Franz Schwarz delivered the 4th Bergsten Lecture on the subject of “Systemic Case Management and Burden of Proof”. Over 400 registered attendees, including senior members of the Austrian and German judiciary and academia, followed the invitation of the Austrian Arbitration Association and the Vienna University School of Law, who co-hosted the event at the premises of the Vienna International Arbitral Center.
In his lecture, Mr Schwarz encouraged a deeper, more 'systemic' consideration of how substantive law interacts with procedural issues, exploring the interdependence of substance and procedure on the example of burden of proof and document disclosure.

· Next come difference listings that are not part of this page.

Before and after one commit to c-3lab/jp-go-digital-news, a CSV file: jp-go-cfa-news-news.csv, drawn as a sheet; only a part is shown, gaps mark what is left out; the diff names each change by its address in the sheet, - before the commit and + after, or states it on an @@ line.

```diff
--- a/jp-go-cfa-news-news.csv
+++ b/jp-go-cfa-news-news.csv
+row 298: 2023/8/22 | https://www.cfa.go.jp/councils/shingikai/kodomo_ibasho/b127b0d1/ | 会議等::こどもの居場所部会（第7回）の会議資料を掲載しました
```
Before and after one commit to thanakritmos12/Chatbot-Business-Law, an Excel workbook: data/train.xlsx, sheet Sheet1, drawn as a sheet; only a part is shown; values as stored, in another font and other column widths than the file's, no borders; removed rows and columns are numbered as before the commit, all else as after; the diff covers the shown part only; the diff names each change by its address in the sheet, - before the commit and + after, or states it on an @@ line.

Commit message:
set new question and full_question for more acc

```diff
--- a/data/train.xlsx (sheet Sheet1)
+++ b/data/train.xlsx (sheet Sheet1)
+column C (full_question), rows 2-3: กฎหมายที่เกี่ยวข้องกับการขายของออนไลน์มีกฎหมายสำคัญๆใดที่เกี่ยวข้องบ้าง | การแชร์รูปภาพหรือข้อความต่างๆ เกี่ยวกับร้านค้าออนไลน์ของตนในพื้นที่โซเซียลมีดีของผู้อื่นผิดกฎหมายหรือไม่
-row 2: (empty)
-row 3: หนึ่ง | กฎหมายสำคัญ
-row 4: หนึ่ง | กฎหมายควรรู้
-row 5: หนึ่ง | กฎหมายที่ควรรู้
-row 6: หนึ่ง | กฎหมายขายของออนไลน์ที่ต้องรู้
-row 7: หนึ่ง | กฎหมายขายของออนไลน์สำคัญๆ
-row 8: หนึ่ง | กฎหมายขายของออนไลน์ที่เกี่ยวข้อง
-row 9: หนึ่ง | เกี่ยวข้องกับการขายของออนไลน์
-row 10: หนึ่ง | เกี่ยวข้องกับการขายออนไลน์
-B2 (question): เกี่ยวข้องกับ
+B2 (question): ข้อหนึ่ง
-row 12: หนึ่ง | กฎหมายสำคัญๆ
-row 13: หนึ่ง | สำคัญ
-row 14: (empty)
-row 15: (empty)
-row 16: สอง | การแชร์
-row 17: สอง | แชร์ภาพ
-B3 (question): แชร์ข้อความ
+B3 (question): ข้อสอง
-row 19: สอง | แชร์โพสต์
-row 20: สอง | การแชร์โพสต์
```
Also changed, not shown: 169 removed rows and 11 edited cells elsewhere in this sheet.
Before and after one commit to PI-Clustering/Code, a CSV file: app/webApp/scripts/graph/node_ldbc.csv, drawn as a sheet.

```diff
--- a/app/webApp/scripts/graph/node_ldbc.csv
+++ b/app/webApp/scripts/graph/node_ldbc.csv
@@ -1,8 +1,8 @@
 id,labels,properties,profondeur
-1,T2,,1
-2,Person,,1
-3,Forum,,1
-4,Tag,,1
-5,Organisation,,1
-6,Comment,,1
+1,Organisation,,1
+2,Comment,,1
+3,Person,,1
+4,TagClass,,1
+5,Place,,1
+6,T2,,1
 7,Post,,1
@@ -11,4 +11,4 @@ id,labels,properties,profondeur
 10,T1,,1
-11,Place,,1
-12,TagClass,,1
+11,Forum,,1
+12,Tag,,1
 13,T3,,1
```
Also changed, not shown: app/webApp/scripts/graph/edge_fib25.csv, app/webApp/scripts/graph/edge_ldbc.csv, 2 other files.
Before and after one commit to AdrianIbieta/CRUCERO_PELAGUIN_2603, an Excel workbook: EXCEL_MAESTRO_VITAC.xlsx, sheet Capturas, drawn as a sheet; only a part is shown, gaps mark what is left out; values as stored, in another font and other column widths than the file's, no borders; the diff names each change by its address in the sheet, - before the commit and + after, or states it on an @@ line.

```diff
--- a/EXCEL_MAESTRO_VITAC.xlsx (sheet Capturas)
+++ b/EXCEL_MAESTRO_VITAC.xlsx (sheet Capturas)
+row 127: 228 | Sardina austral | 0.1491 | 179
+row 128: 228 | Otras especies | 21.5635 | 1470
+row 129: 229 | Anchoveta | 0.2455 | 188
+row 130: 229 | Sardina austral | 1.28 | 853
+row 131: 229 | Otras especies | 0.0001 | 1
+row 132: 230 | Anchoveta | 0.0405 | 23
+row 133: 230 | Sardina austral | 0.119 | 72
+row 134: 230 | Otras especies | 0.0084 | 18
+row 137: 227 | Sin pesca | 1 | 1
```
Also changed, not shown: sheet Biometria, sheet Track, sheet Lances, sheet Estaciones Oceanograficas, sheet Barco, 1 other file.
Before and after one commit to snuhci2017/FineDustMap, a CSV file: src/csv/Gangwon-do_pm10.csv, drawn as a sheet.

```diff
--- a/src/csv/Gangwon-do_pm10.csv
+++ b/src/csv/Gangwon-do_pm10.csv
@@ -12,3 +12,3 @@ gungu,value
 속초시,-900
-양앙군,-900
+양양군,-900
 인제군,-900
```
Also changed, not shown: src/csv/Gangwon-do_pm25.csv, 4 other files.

Should a party be only entitled to request documents from the other side with respects to facts for which it carries the burden of proof (as the majority of civil law authorities suggests)? Or should document production requests be considered, and granted, independently from the burden of proof (as argued predominantly by common law scholars and tribunals)?
In considering these questions, Mr Schwarz first charted the fundamentally different qualifications, in the polar opposite jurisdictions of Germany and the United States, of burden of proof concepts as principally procedural (common law) and substantive (civil law). Despite these different qualifications, however, both systems are concerned with creating a level playing field between litigants: while common law jurisdictions do so by permitting disclosure of documents controlled by the opponent and thus giving both parties equal access to the available evidence, civil law jurisdictions create equality between the litigants through (sometimes complex) rules on reversing the burden of proof or by operating certain presumptions against the party in the stronger (evidentiary) position. In the circumstances, document production in international arbitration faces a systemic issue: from the perspective of civil law jurisdictions, when arbitration indiscriminately allows for document production, it employs an instrument that is not only systemically alien but that potentially interferes with long-established rules of proof embedded in substantive law.
In proposing a solution, Mr Schwarz drew on several important arbitral principles: (i) the procedural flexibility of the arbitral process uniquely suited to resolve tensions between substance and procedure; (ii) the principle of party autonomy which requires that the parties' choice of substantive law be given effect; and (iii) the principle of equality which is inherent in both the common-law disclosure process and substantive burden of proof rules in civil law jurisdictions.
On that basis, Mr Schwarz rejected the notion that burden of proof rules are entirely detached from document disclosure but instead called for an assessment, in the individual case, of how the objectives and policy goals of the applicable substantive law can be best mirrored in, and given effect by, document production processes. For example, where the applicable substantive law reverses the burden of proof onto the opponent, precisely because the opponent is 'closer' to the evidence, it would be systemically correct not to order document production but instead to enforce the substantive burden of proof rule (and indeed any heightened evidentiary standard) against the party in possession of the documents. It would be equally coherent in such circumstances, however, to allow document production requests between the parties—but this would then also require reconsidering the evidentiary value judgment imposed by substantive law: through document production, one party is no longer disadvantaged in its access to the evidence, and ought therefore not benefit from evidentiary rules designed to address that disadvantage. After discussing several other examples, Mr Schwarz also addressed the situation in which the substantive law did not provide a specific rule deviating from the typical distribution between claimant and respondent. In that case, he argued for allowing document production as the best possible practice ensuring equal access to the evidence and fair and effective decision making.
The lecture was followed by a debate chaired by the Dean of Vienna University School of Law, Professor Dr Paul Oberhammer between Professor Dr Istvan Varga (University of Budapest), Dr Gerold Zeiler (of Zeiler & Partners in Vienna) and the audience.
The Bergsten Lecture was installed to recognize and honor the achievements of Professor Eric Bergsten, former Secretary General of UNCITRAL and founder of the VIS International Arbitration Moot in Vienna. Previous speakers were Nathalie Voser, Alexis Mourre and John Beechey.